TRY IT:
Only a number is wanted here. Tally the lines of the data that contain "Comissão".

DATASET CONTENT:

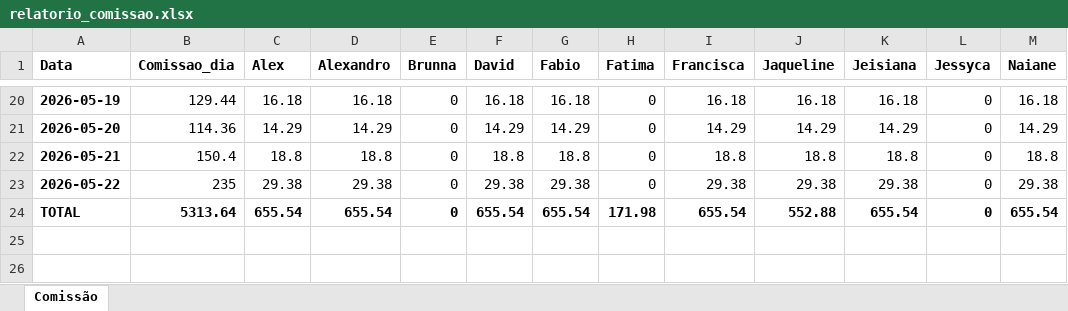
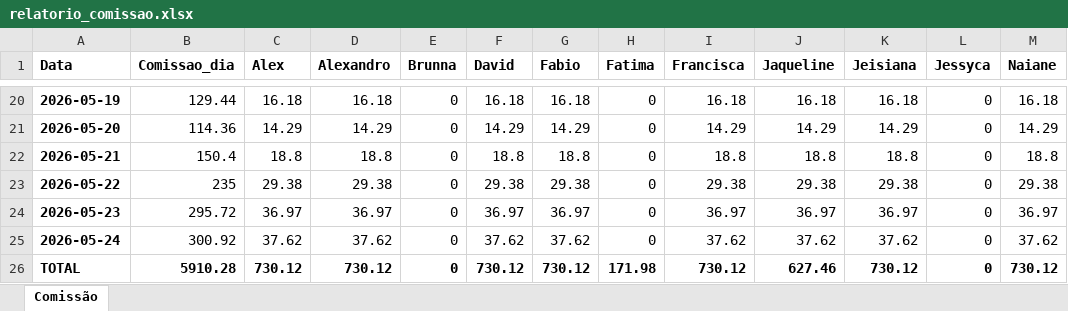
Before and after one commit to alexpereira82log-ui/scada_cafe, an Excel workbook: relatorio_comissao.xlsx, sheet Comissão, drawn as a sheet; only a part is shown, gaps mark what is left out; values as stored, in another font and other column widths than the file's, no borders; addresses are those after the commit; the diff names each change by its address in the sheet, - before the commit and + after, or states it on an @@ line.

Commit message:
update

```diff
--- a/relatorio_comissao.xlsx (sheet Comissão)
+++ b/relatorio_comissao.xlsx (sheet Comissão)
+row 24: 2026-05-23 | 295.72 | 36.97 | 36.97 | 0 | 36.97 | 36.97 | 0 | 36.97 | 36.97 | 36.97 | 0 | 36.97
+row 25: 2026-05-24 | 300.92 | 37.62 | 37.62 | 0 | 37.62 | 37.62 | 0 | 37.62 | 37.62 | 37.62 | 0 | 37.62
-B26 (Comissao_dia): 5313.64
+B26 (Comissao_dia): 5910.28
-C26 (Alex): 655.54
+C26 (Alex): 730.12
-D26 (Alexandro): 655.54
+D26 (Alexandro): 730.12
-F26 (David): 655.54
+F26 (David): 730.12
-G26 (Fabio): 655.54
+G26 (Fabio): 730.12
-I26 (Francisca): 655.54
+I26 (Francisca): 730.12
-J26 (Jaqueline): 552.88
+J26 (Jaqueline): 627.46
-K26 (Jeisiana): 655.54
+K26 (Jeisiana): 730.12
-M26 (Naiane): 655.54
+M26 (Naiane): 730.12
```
--
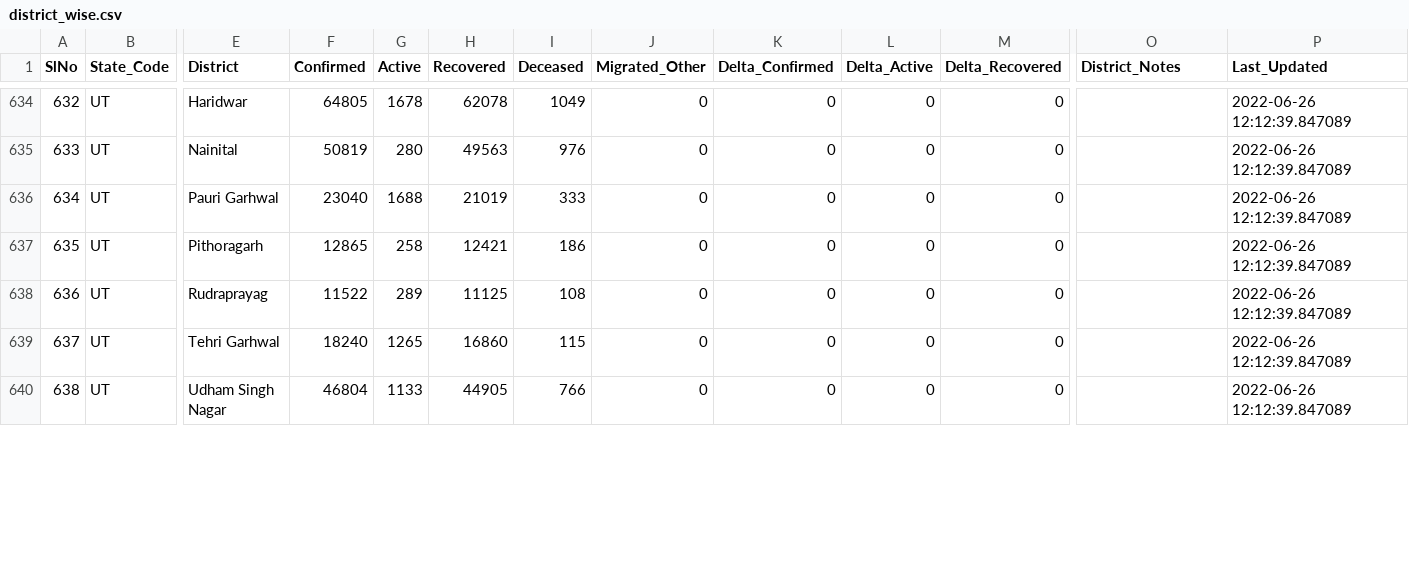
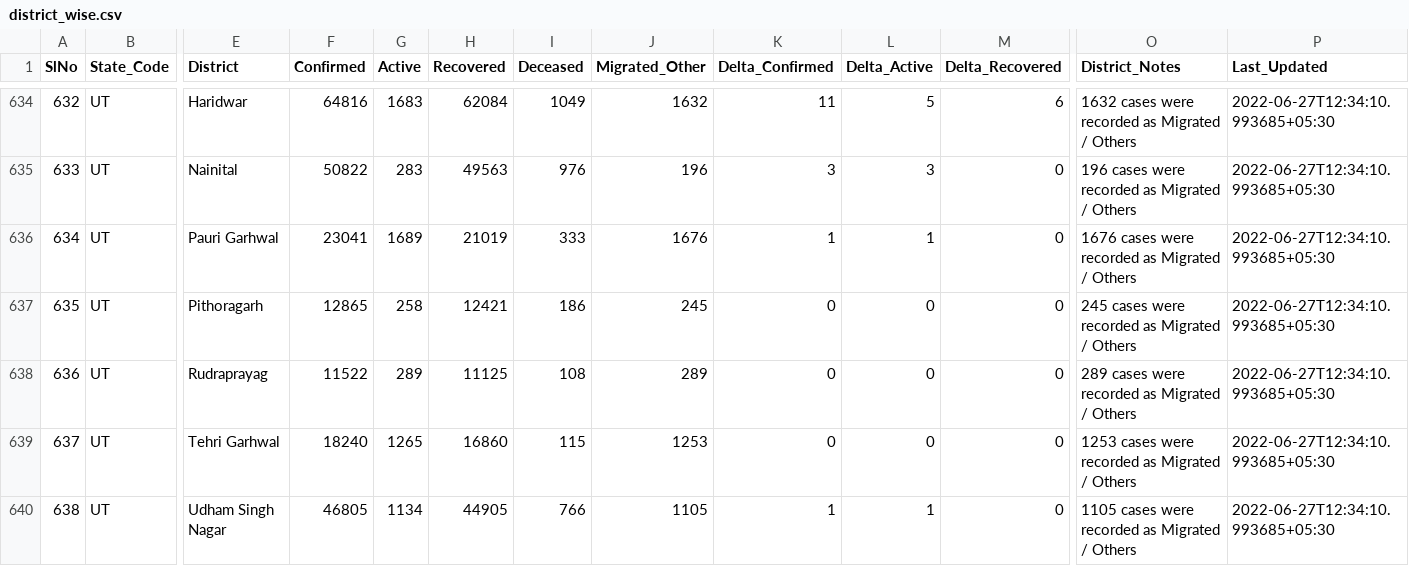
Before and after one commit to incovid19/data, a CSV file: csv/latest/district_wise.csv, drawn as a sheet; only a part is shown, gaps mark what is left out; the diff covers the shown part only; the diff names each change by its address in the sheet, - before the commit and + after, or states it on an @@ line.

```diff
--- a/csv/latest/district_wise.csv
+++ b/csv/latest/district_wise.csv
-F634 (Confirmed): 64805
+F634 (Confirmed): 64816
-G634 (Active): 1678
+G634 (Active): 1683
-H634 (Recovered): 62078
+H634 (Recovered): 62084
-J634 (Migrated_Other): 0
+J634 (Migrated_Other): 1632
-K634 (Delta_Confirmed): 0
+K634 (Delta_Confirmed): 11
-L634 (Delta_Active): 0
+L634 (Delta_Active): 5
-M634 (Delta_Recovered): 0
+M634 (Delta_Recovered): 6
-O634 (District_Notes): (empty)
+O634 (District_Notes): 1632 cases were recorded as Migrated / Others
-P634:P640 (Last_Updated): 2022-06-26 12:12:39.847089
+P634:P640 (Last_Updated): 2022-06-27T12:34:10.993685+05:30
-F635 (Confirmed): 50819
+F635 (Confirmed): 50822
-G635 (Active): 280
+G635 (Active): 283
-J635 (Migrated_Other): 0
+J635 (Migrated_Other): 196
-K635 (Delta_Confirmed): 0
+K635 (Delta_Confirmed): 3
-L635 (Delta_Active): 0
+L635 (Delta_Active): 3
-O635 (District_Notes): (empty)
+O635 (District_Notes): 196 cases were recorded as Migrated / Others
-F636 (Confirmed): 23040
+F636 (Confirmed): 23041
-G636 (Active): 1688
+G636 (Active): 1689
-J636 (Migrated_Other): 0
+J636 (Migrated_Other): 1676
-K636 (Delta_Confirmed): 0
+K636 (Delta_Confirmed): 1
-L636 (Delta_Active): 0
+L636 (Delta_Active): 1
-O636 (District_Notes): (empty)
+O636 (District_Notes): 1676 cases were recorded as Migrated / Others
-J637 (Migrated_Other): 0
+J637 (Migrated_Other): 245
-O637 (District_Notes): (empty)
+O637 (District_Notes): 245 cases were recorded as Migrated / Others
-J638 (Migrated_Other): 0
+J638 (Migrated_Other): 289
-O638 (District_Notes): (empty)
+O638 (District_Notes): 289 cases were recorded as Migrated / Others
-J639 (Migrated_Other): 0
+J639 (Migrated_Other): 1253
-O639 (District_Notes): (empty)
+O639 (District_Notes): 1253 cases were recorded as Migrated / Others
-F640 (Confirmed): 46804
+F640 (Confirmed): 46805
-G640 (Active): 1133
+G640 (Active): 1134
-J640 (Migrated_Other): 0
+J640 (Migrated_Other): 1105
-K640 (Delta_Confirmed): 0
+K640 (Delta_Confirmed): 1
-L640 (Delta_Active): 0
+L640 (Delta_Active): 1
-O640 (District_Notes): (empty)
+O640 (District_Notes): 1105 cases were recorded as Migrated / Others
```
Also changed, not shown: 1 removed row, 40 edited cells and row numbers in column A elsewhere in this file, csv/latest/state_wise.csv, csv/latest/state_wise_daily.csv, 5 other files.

OUTPUT OF THE EXERCISE:
3